Severance package: $195.8 million
Company: Pfizer (PFE)
Years as CEO: 2001 – 2006
Stock price change during tenure: -36%

In the months leading up to his resignation, Pfizer’s Board of Directors became increasingly concerned with McKinnell’s management style and struggles to bring new drugs to the market, according to the NY Times.

Stanley O'Neal
Severance package: $161.5 million Company: Merrill Lynch Years as CEO: 2002 - 2007 Stock price change during tenure: +51% , which resulted in $8 billion in losses in the summer of 2007. O'Neal was replaced by John Thain.
Photo: Tim Sloan | AFP | Getty Images

Severance package: $161.5 million
Company: Merrill Lynch
Years as CEO: 2002 - 2007
Stock price change during tenure: +51%

O'Neal is widely blamed for steering the firm into subprime loans, which resulted in $8 billion in losses in the summer of 2007. O'Neal was replaced by John Thain.

Michael Ovitz
Severance package: $81.6 million Company: Walt Disney (DIS) Years as CEO: 1995 – 1997 Stock price change during tenure: +23% Ovitz served as Disney’s president for just 14 months before he left the company and got his hefty exit package. Investors sued Disney over the eye-popping payout, but Disney won and Ovitz received the full amount.
Photo: Getty Images

Severance package: $81.6 million
Company: Walt Disney (DIS)
Years as CEO: 1995 – 1997
Stock price change during tenure: +23%

Ovitz served as Disney’s president for just 14 months before he left the company and got his hefty exit package. Investors sued Disney over the eye-popping payout, but Disney won and Ovitz received the full amount.

Charles Prince
Severance package: $41.9 million Company: Citigroup (C) Years as CEO: 2003 – 2007 Stock price change during tenure: -6% Prince retired after losses caused multi-billion dollar write-downs and losses in the third quarter of 2007.
Photo: Getty Images

Severance package: $41.9 million
Company: Citigroup (C)
Years as CEO: 2003 – 2007
Stock price change during tenure: -6%

Prince retired after losses related to CDO and MBS investments caused multi-billion dollar write-downs and losses in the third quarter of 2007.

Mark Hurd
Severance package: $33.1 million Company: Hewlett-Packard (HPQ) Years as CEO: 2005 – 2010 Stock price change during tenure: +123% Hurd stepped down after HP said he had with a female contractor, who accused him of sexual harassment.
Photo: Getty Images

Severance package: $33.1 million
Company: Hewlett-Packard (HPQ)
Years as CEO: 2005 – 2010
Stock price change during tenure: +123%

Hurd stepped down after HP said he had falsified expense reports to conceal a relationship with a female contractor, who accused him of sexual harassment.

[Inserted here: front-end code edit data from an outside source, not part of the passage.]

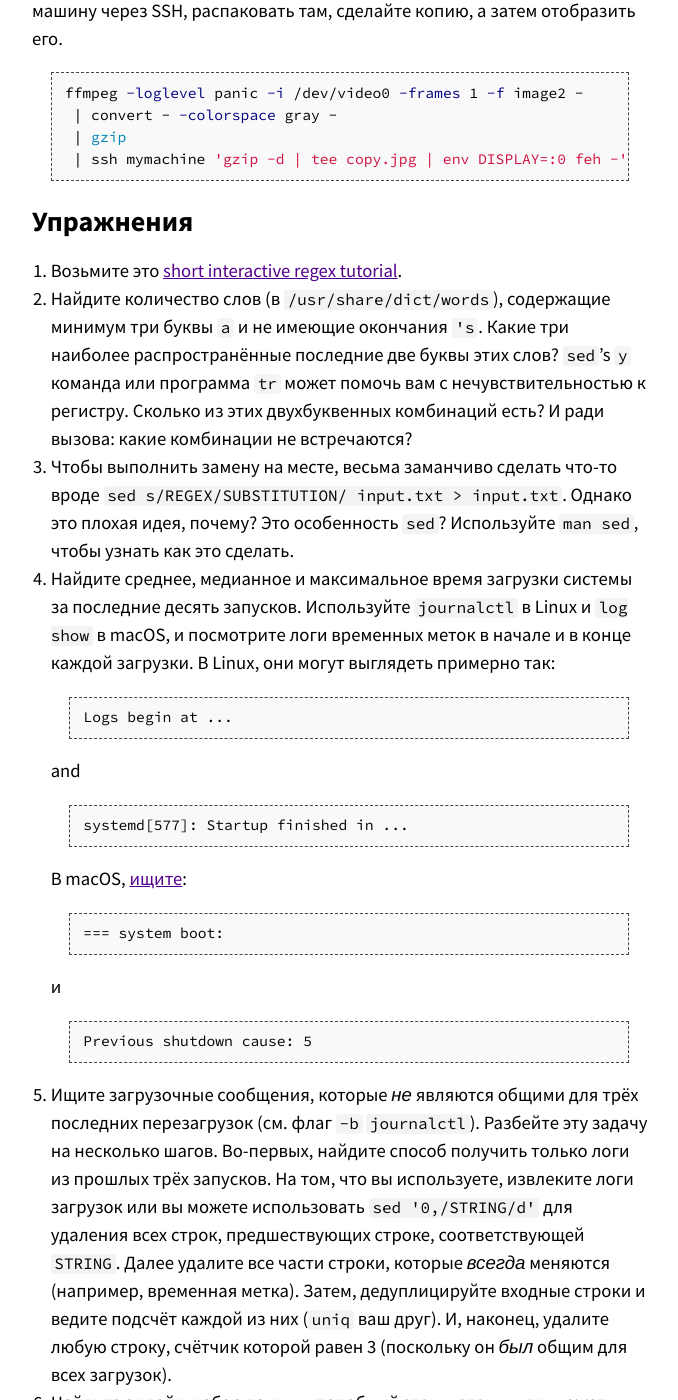
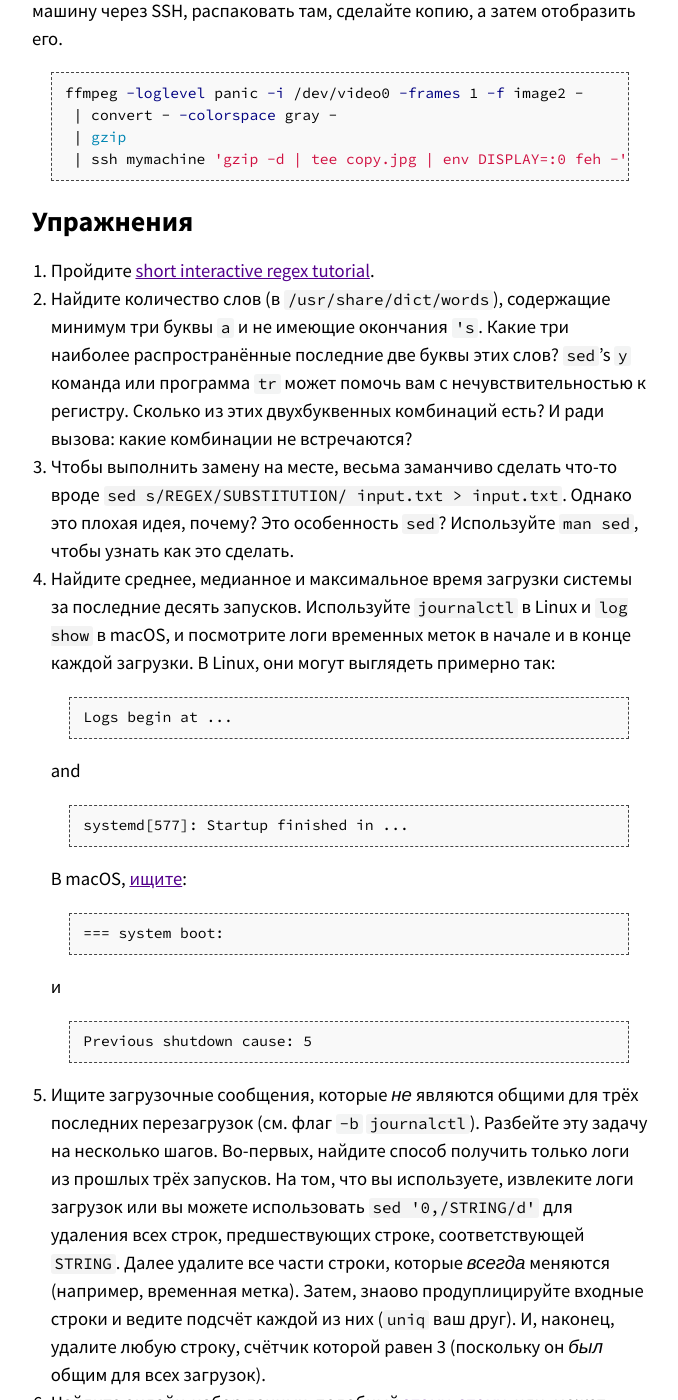
Before and after one commit to missing-semester-rus/missing-semester-rus.github.io, a Jekyll site: the page built from _2020/data-wrangling.md, in a window 1280 px wide and 1400 px high, scrolled down 9751 px. Shown: the whole window, without its empty margins (300-978 px from the left). Built offline with Jekyll 4.4.1, drawn with Linux system fonts in a browser that asks for light colours; some of the changed text lies outside the part shown.

```diff
--- a/_2020/data-wrangling.md
+++ b/_2020/data-wrangling.md
@@ -388,7 +388,7 @@
 
 # Упражнения
 
-1. Возьмите это [short interactive regex tutorial](https://regexone.com/).
+1. Пройдите [short interactive regex tutorial](https://regexone.com/).
 2. Найдите количество слов (в `/usr/share/dict/words`), содержащие
    минимум три буквы `a` и не имеющие окончания `'s`. Какие три
    наиболее распространённые последние две буквы этих слов? `sed`'s `y`
@@ -426,7 +426,7 @@
    логи загрузок или вы можете использовать `sed '0,/STRING/d'` для
    удаления всех строк, предшествующих строке, соответствующей `STRING`.
    Далее удалите все части строки, которые _всегда_ меняются (например,
-   временная метка). Затем, дедуплицируйте входные строки и ведите
+   временная метка). Затем, знаово продуплицируйте входные строки и ведите
    подсчёт каждой из них (`uniq` ваш друг). И, наконец, удалите любую
    строку, счётчик которой равен 3 (поскольку он _был_ общим для всех
    загрузок).
```
Also changed, not shown: other parts of _2020/data-wrangling.md (+2 -2 lines).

Rick Wagoner
Severance package: $10.8 million Company: General Motors (GM) Years as CEO: 2000 - 2009 Stock price change during tenure: -47%Wagoner was asked to step down as CEO by the Obama Administration in March amid the government's bailout effort. Several months later the company filed for chapter 11 bankruptcy protection, a move which
Photo: Getty Images

Severance package: $10.8 million
Company: General Motors (GM)
Years as CEO: 2000 - 2009
Stock price change during tenure: -47%

Wagoner was asked to step down as CEO by the Obama Administration in March amid the government's bailout effort. Several months later the company filed for chapter 11 bankruptcy protection, a move which Wagoner adamantly argued against throughout his final months on the job.

Richard Syron
Severance package: $3.8 million Company: Freddie Mac (FRE) Years as CEO: 2003-2008 Stock price change during tenure: -98% Syron was at the helm of government-backed mortgage giant Freddie Mac during the most dramatic housing bubble burst in US history. Insiders say the former CEO rejected that could have protected the company from some of the damage.
Photo: Bill Clark | Roll Call | Getty Images

Severance package: $3.8 million
Company: Freddie Mac (FRE)
Years as CEO: 2003-2008
Stock price change during tenure: -98%

Syron was at the helm of government-backed mortgage giant Freddie Mac during the most dramatic housing bubble burst in US history. Insiders say the former CEO rejected internal warnings that could have protected the company from some of the damage.